As for chapter 26 itself, I found it to be quite poignant. Here, you actually see people besides Jeremiah doing something right! But first, Jeremiah goes to the temple and tells the people that unless they turn from their ways, then the Lord "will make this house like Shiloh and this city an object of cursing among all the nations of the earth" (6). Because he said such a negative-sounding thing about his country, Jeremiah was branded as unpatriotic, and everyone seemed to be in agreement that he should die. When the officials heard about all this, they came out to investigate, and both sides pleaded their cases. I especially love Jeremiah's conclusion: "As for me, I am in your hands; do with me whatever you think is good and right. Be assured, however, that if you put me to death, you will bring the guilt of innocent blood upon yourselves and on this city and on those who live in it, for in truth the Lord has sent me to you to speak all these words in your hearing" (14-15).

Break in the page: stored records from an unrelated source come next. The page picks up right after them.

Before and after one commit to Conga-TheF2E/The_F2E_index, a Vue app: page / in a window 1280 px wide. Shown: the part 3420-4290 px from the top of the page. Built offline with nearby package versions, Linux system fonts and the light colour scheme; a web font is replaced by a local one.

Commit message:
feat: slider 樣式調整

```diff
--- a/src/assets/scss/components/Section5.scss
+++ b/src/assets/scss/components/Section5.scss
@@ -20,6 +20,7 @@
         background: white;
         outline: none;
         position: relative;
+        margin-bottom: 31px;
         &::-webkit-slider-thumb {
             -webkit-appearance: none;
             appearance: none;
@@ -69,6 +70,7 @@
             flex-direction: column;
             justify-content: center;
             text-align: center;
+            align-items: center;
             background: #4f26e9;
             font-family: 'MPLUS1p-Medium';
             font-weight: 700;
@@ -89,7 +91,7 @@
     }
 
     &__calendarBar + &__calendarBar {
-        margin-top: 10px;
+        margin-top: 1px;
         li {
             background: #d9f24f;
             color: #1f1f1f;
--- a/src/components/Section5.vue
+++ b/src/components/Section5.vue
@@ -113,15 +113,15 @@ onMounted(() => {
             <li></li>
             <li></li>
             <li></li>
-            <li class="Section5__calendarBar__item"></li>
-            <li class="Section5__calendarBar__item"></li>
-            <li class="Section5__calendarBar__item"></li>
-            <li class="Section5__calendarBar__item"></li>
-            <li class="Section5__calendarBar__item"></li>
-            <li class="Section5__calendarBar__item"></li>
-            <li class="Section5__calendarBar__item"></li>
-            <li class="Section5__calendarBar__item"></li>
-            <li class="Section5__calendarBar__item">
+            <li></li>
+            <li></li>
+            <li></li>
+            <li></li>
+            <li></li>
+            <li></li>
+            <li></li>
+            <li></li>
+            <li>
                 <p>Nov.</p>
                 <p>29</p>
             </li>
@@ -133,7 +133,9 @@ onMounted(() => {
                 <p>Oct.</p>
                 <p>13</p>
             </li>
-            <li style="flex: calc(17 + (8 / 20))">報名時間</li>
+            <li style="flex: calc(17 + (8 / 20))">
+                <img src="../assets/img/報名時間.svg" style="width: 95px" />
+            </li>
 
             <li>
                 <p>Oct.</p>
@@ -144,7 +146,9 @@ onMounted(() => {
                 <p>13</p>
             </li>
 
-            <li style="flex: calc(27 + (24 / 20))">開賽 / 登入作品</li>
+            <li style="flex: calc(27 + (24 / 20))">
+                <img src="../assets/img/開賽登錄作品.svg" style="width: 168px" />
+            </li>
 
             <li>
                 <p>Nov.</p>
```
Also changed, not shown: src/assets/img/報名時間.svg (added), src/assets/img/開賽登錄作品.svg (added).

Well. Nothing quite makes an impact like a man willing to hand over his life for what he believes. After Jeremiah speaks, the elders totally (and reasonably) side with him, and in the process, prove that they know their history! They point out that Jeremiah has not done anything different from Micah, an earlier prophet from God. And they seem to take Jeremiah's words to heart. Although they don't explicitly say anything about repenting themselves, it is all so hopeful. And that kind of makes it sad, knowing how it all turned out.
Chapter 27 comes much later in the timeline of Jeremiah, according to my chronology. This time, Jeremiah sends messages to various nations via their envoys to Zedekiah. Can you imagine the impertinence? I bet Zedekiah was sooo mad when he found out that someone was claiming to be a representative of God and was communicating with other nations through envoys sent to him, without his approval. And from the message itself, you'd think Jeremiah was Babylonian! He forecasts Nebuchadnezzar's power and advises everyone to bow down and submit to him. It all sounds crazy, but understanding it from Scripture's perspective, Jeremiah is trying to save lives here. He's saying, "Look, this is going to happen. Submit to God's plan, and you will live." God's plan may not have looked the way they wanted it to look, but it certainly beat total destruction!

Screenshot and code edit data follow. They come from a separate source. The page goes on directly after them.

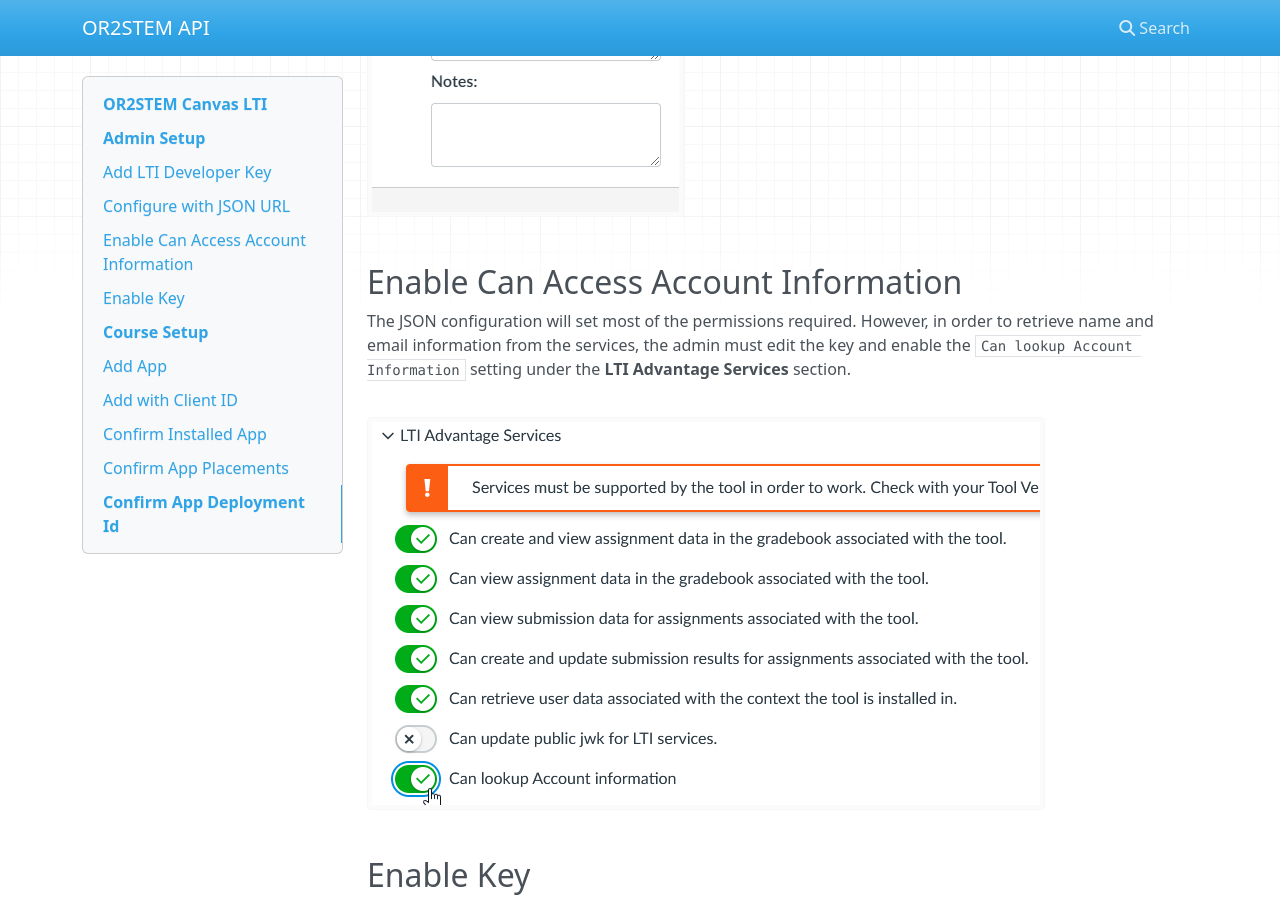
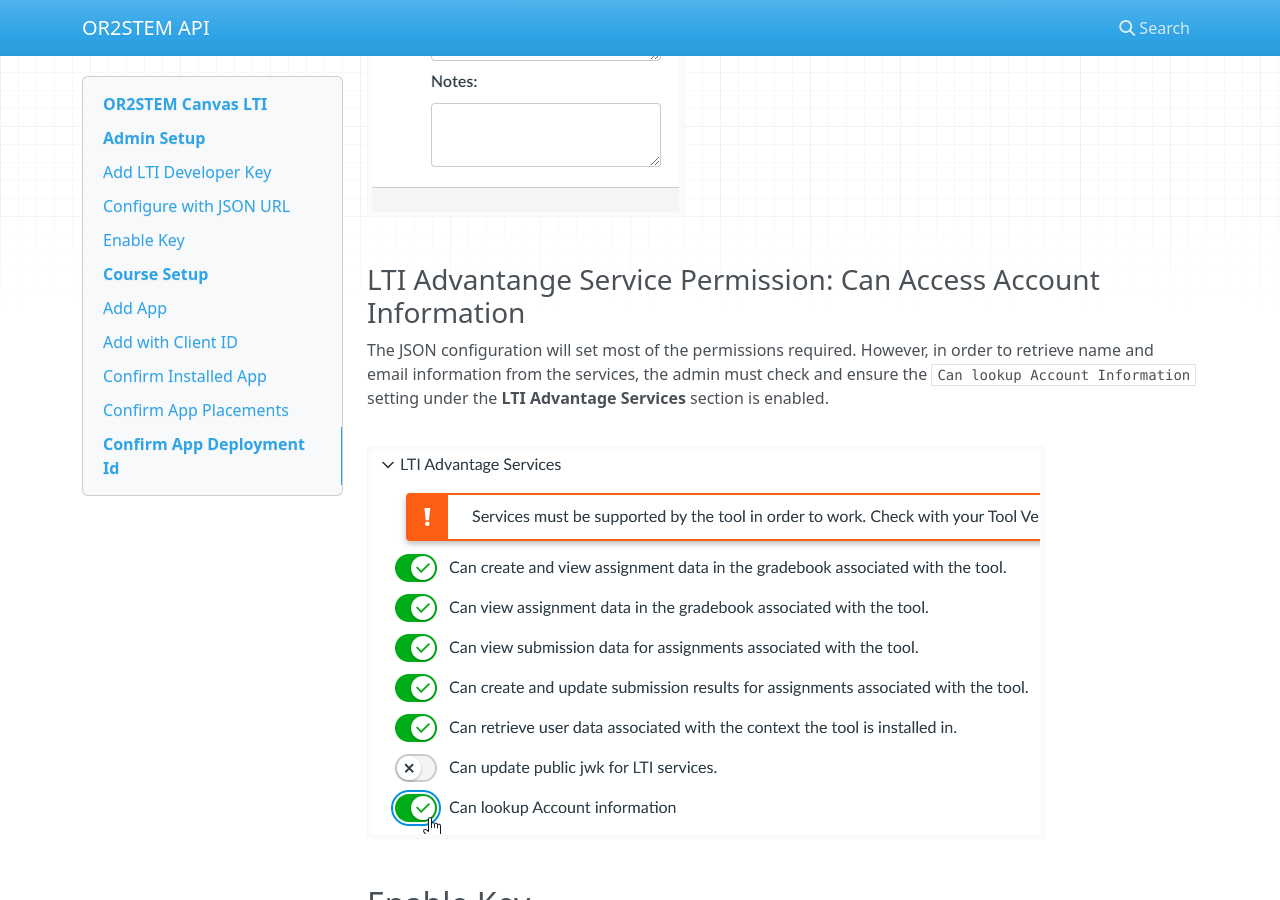
Before and after one commit to OnRampToStem/scool_lti, an MkDocs documentation site: the page built from docs/lti/canvas_install.md, in a window 1280 px wide and 900 px high, scrolled down 2035 px. Built offline with MkDocs 1.6.1, drawn with Linux system fonts in a browser that asks for light colours; nearby versions of some CDN libraries.

Commit message:
add scope required for LTI Advantage Service Can lookup Account information permission

```diff
--- a/docs/lti/canvas_install.md
+++ b/docs/lti/canvas_install.md
@@ -32,12 +32,12 @@
 
 ![Edit LTI Developer Key](../img/canvas/admin_lti_dev_key_edit.png)
 
-## Enable Can Access Account Information
+### LTI Advantange Service Permission: Can Access Account Information
 
 The JSON configuration will set most of the permissions required. However, in
 order to retrieve name and email information from the services, the
-admin must edit the key and enable the `Can lookup Account Information`
-setting under the **LTI Advantage Services** section.
+admin must check and ensure the `Can lookup Account Information`
+setting under the **LTI Advantage Services** section is enabled.
 
 ![Enable Can Access Account Information](../img/canvas/admin_lti_dev_key_enable_account_info.png)
 
```
Also changed, not shown: 1 other file.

NT: 2 Thess. 3:1-18
Paul continues to encourage the church in the midst of persecution, and he concludes with a nice blessing: "May the Lord direct your hearts into God's love and Christ's perseverance" (5).
The rest of this section is used by Paul to warn the Thessalonians against idleness. He prescribes hard work for them, and reminds them of a rule that he gave them: "If a man will not work, he shall not eat." I am all for that, but b/c this verse has been used for such a variety of purposes, I would also like to point out that, like all of Paul's instructions, this one was intended specifically for those in the church. That said, I also believe it makes for a pretty good rule in general, but I don't think it should ever become an excuse to not help the poor. I don't advocate enabling people's bad habits, but I also don't think that we should become cynical against poor people just because some take advantage of the generosity of others. I need that reminder, as I have been known to err on the side of cynicism sometimes.
I love verse 13: "As as for you, brothers, never tire of doing what is right."
Lastly, I thought that the verses regarding church discipline were interesting (14-15). This is not the first time that Paul has recommended that we shun people. I see where he is coming from, but I think that we as a church have had a hard time applying that today. So often, that type of judgment and "punishment" seems so hypocritical and hateful. Clearly, Paul's purpose is the restoration of the person, and yet, often that kind of treatment pushes them away. I don't know. I just don't know how to apply this type of instruction.
Another psalm by the Sons of Korah, in which they plead with God to turn from his wrath and to "revive us again" (6).
On the importance of moderation. There is such thing as too much of a good thing!